Jesus lived in such a time and place; spies for various religious and governmental groups where all around. The disciples were used to this. With Judas, though, the situation was different. He was one of them. His betrayal of Jesus was much more profoundly painful. It meant the inner life of the apostolic community had been breached. What was safe after this? As the words of Psalm 55 recall, this is pain at its most personal:
For had it been an adversary who taunted me, then I could have borne it; or had it been an enemy who vaunted himself against me, then I could have hidden from him.
But it was you, a man after my own heart, my companion, my own familiar friend.
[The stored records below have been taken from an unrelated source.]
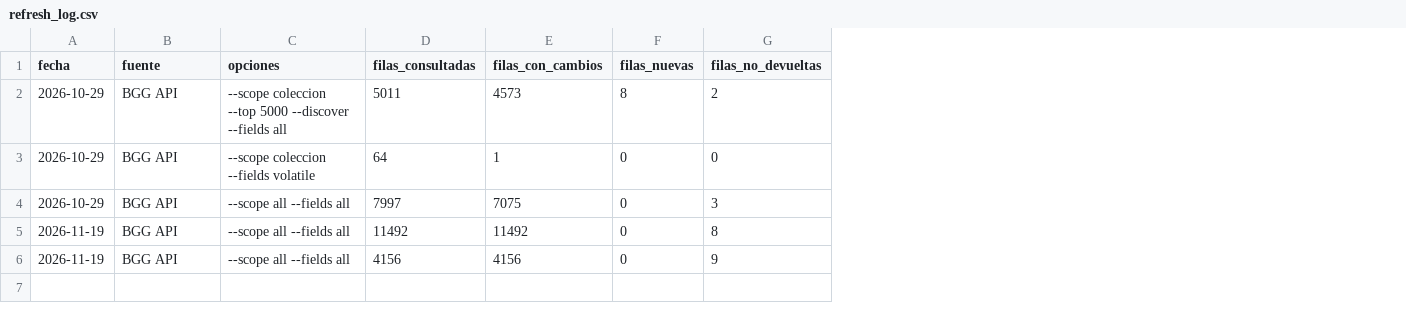
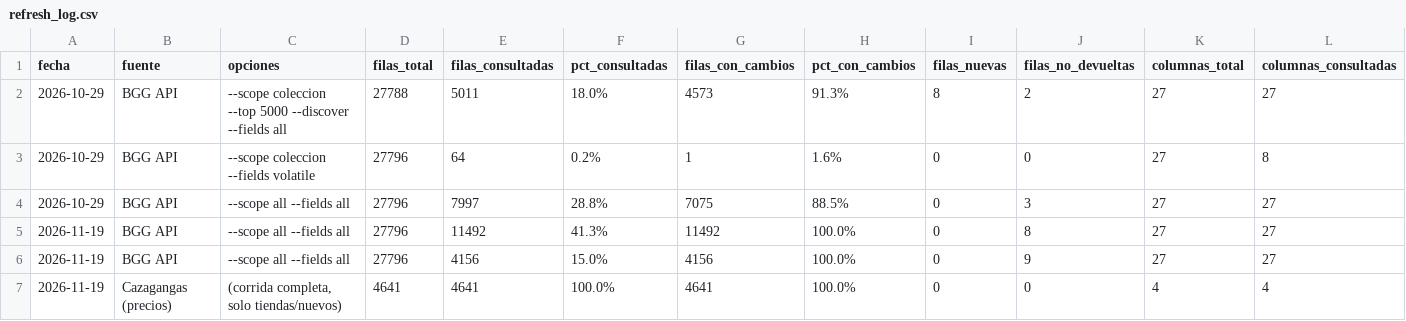
Before and after one commit to nachomondino1/boardgame, a CSV file: 01_data_understanding/refresh_log.csv, drawn as a sheet; only a part is shown; rows hold the shown columns only; the diff names each change by its address in the sheet, - before the commit and + after, or states it on an @@ line.

```diff
--- a/01_data_understanding/refresh_log.csv
+++ b/01_data_understanding/refresh_log.csv
+column D (filas_total), rows 2-6: 27788 | 27796 | 27796 | 27796 | 27796
+column F (pct_consultadas), rows 2-6: 18.0% | 0.2% | 28.8% | 41.3% | 15.0%
+column H (pct_con_cambios), rows 2-6: 91.3% | 1.6% | 88.5% | 100.0% | 100.0%
+column K (columnas_total), rows 2-6: all 27
+column L (columnas_consultadas), rows 2-6: 27 | 8 | 27 | 27 | 27
+row 7: 2026-11-19 | Cazagangas (precios) | (corrida completa, solo tiendas/nuevos) | 4641 | 4641 | 100.0% | 4641 | 100.0% | 0 | 0 | 4 | 4
```
Also changed, not shown: 5 other files.
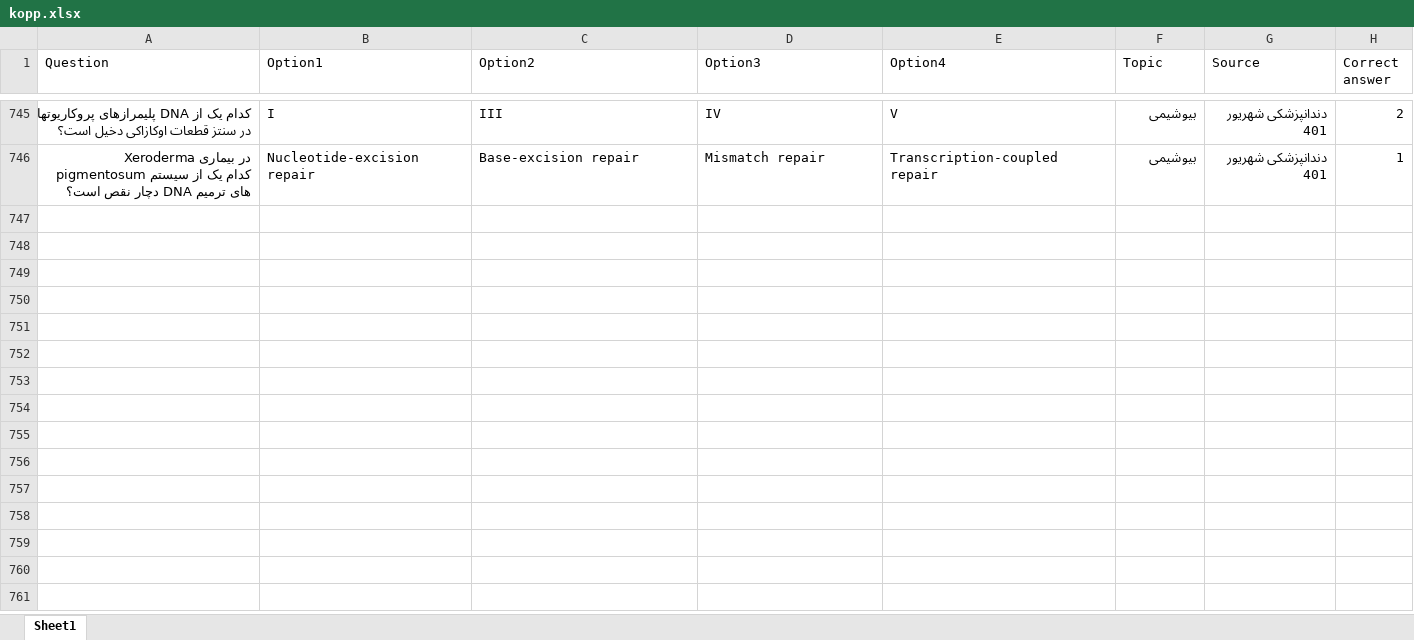
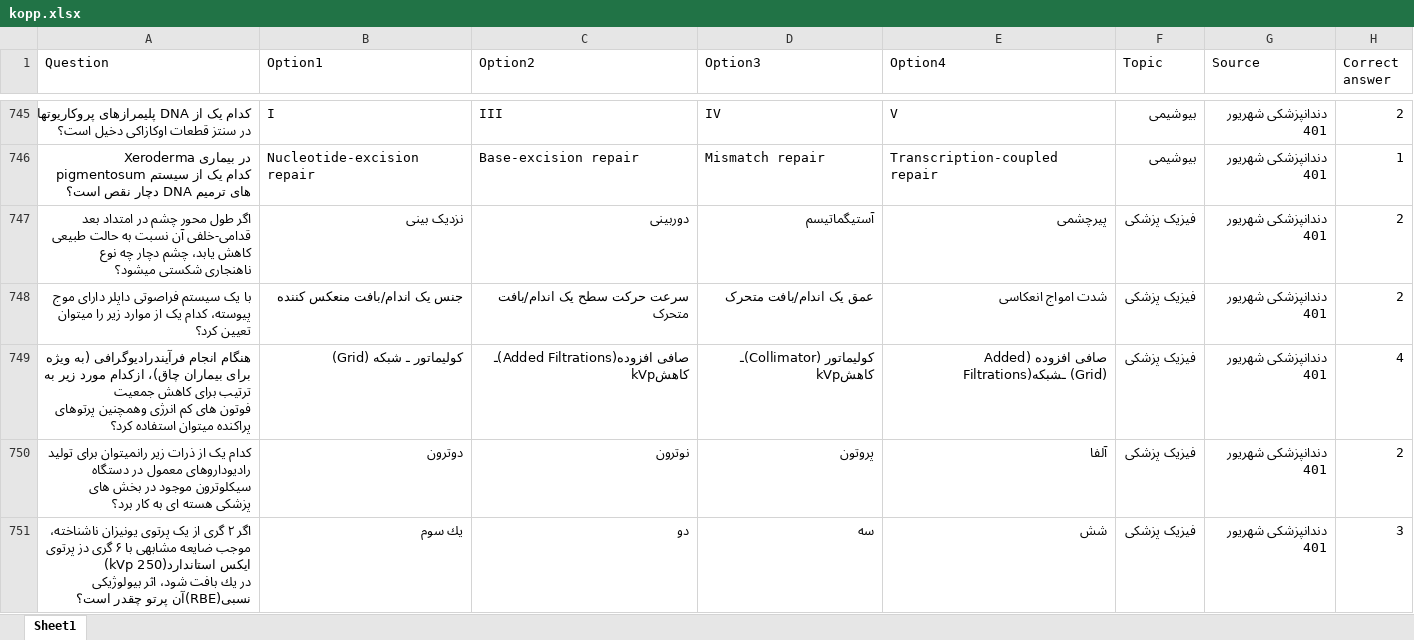
Before and after one commit to Mehrdadghassabi/Gaokerena-V, an Excel workbook: Dataset/KOPP/kopp.xlsx, sheet Sheet1, drawn as a sheet; only a part is shown, gaps mark what is left out; values as stored, in another font and other column widths than the file's, no borders; ↵ is a line break in a cell; the diff covers the shown part only; the diff names each change by its address in the sheet, - before the commit and + after, or states it on an @@ line.

Commit message:
Add files via upload

```diff
--- a/Dataset/KOPP/kopp.xlsx (sheet Sheet1)
+++ b/Dataset/KOPP/kopp.xlsx (sheet Sheet1)
+row 747: اگر طول محور چشم در امتداد بعد قدامی-خلفی آن نسبت به حالت طبيعی كاهش يابد، چشم دچار چه نوع ↵ ناهنجاری شكستی ميشود؟ | نزدیک بینی | دوربینی | آستیگماتیسم | پیرچشمی | فیزیک پزشکی | دندانپزشکی شهریور 401 | 2
+row 748: با یک سیستم فراصوتی داپلر دارای موج پيوسته، كدام یک از موارد زير را ميتوان تعيین كرد؟ | جنس یک اندام/بافت منعكس كننده | سرعت حركت سطح یک اندام/بافت متحرک | عمق یک اندام/بافت متحرک | شدت امواج انعكاسی | فیزیک پزشکی | دندانپزشکی شهریور 401 | 2
+row 749: هنگام انجام فرآيندراديوگرافی (به ويژه برای بیماران چاق)، ازكدام مورد زیر به ترتيب برای كاهش جمعیت ↵ فوتون های كم انرژی وهمچنین پرتوهای پراكنده میتوان استفاده كرد؟ | كوليماتور ـ شبكه (Grid) | صافی افزوده(Added Filtrations)ـ كاهشkVp | كوليماتور (Collimator)ـ كاهشkVp | صافی افزوده (Added Filtrations)ـشبكه (Grid) | فیزیک پزشکی | دندانپزشکی شهریور 401 | 4
+row 750: كدام یک از ذرات زير رانميتوان برای تولید راديوداروهای معمول در دستگاه سيكلوترون موجود در بخش های ↵ پزشكی هسته ای به كار برد؟ | دوترون | نوترون | پروتون | آلفا | فیزیک پزشکی | دندانپزشکی شهریور 401 | 2
+row 751: اگر ٢ گری از یک پرتوی یونیزان ناشناخته، موجب ضايعه مشابهی با ۶ گری دز پرتوی ايكس استاندارد(250 kVp) ↵ در يك بافت شود، اثر بيولوژيكی نسبی(RBE)آن پرتو چقدر است؟ | يك سوم | دو | سه | شش | فیزیک پزشکی | دندانپزشکی شهریور 401 | 3
```
Also changed, not shown: 83 added rows elsewhere in this sheet.
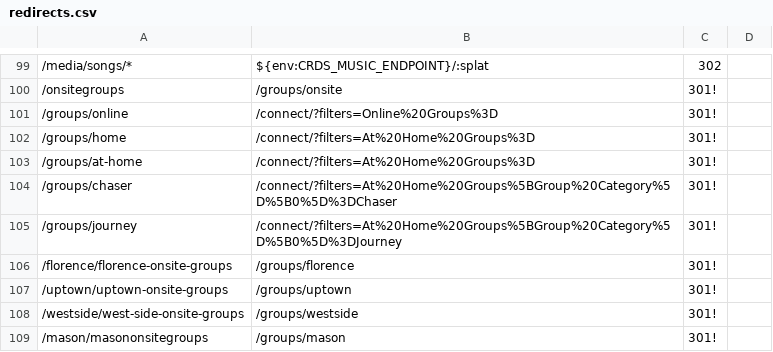
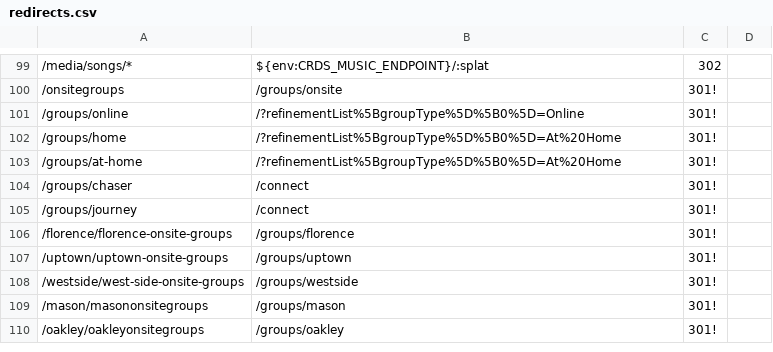
Before and after one commit to crdschurch/crds-net, a CSV file: redirects.csv, drawn as a sheet; only a part is shown, gaps mark what is left out; the shorter side is filled out with more unchanged rows; the diff names each change by its address in the sheet, - before the commit and + after, or states it on an @@ line.

Commit message:
updated redirects

```diff
--- a/redirects.csv
+++ b/redirects.csv
-B101: /connect/?filters=Online%20Groups%3D
+B101: /?refinementList%5BgroupType%5D%5B0%5D=Online
-B102:B103: /connect/?filters=At%20Home%20Groups%3D
+B102:B103: /?refinementList%5BgroupType%5D%5B0%5D=At%20Home
-B104: /connect/?filters=At%20Home%20Groups%5BGroup%20Category%5D%5B0%5D%3DChaser
+B104: /connect
-B105: /connect/?filters=At%20Home%20Groups%5BGroup%20Category%5D%5B0%5D%3DJourney
+B105: /connect
```
Also changed, not shown: 1 other file.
We took sweet counsel together, and walked with the throng in the house of God.
I have been blessed to have experienced little personal betrayal in life. I have, however, been seen as a “Judas” by others. One friend understood my clumsy and naïve attempts to help in a time of crisis as a form of betrayal, and has never spoken to me since—going so far as to quote the above psalm verses to me in an e-mail. While I knew I had no intention of betrayal in mind when these events took place, I could not help but understand a bit of Judas’ sorrow after realizing what he had done. Betrayal eats at the soul of all involved. My former friendship is a sealed book now, and may remain so until the grave. Such is the power of betrayal.
But this is precisely where Jesus—here as elsewhere—refuses to participate in sin. We see no evidence in Jesus of rage against Judas. It was all part of the necessary journey Christ took into the heart of human brokenness. Even at the edge of the abyss, when in the Gospel according to John, Jesus and Judas both knew what was to happen, Jesus reaches out to Judas and offers him the “sop,” the choice piece of bread dipped in the dinner’s juices. There is no hate on Jesus’ part: there is only acceptance, openness.
Betrayal stings with a pain like little else in life. That pain was something Christ had to taste in order for him to embrace the totality of our alienation from God and each other. This embrace shows us that we, too, are able to walk through our own experiences of betrayal, loss, shame, and sorrow—if we follow in Christ’s footsteps, allowing him to lead the way and handing over to him the burden we cannot bear alone. Then we able to join him and run with perseverance the race that is set before us, looking to Jesus the pioneer and perfecter of our faith, who for the sake of the joy that was set before him endured the cross, disregarding its shame, and has taken his seat at the right hand of the throne of God, as it says in the Letter to the Hebrews.
So, let us bring our experiences of being betrayed or betraying before God this day. We need not hide these wounds with Christ, who seeks to heal of us all our brokenness. He gives the medicine we need: his own life and witness. As Hebrews tells us: Consider him who endured such hostility against himself from sinners, so that you may not grow weary or lose heart. Christ has this power. We need not follow Judas’ course, or remain forever locked in the pain of our betrayal.
Collect for Wednesday in Holy Week
Lord God, whose blessed Son our Savior gave his body to be whipped and his face to be spit upon: Give us grace to accept joyfully the sufferings of the present time, confident of the glory that shall be revealed; through Jesus Christ your Son our Lord, who lives and reigns with you and the Holy Spirit, one God, for ever and ever. Amen.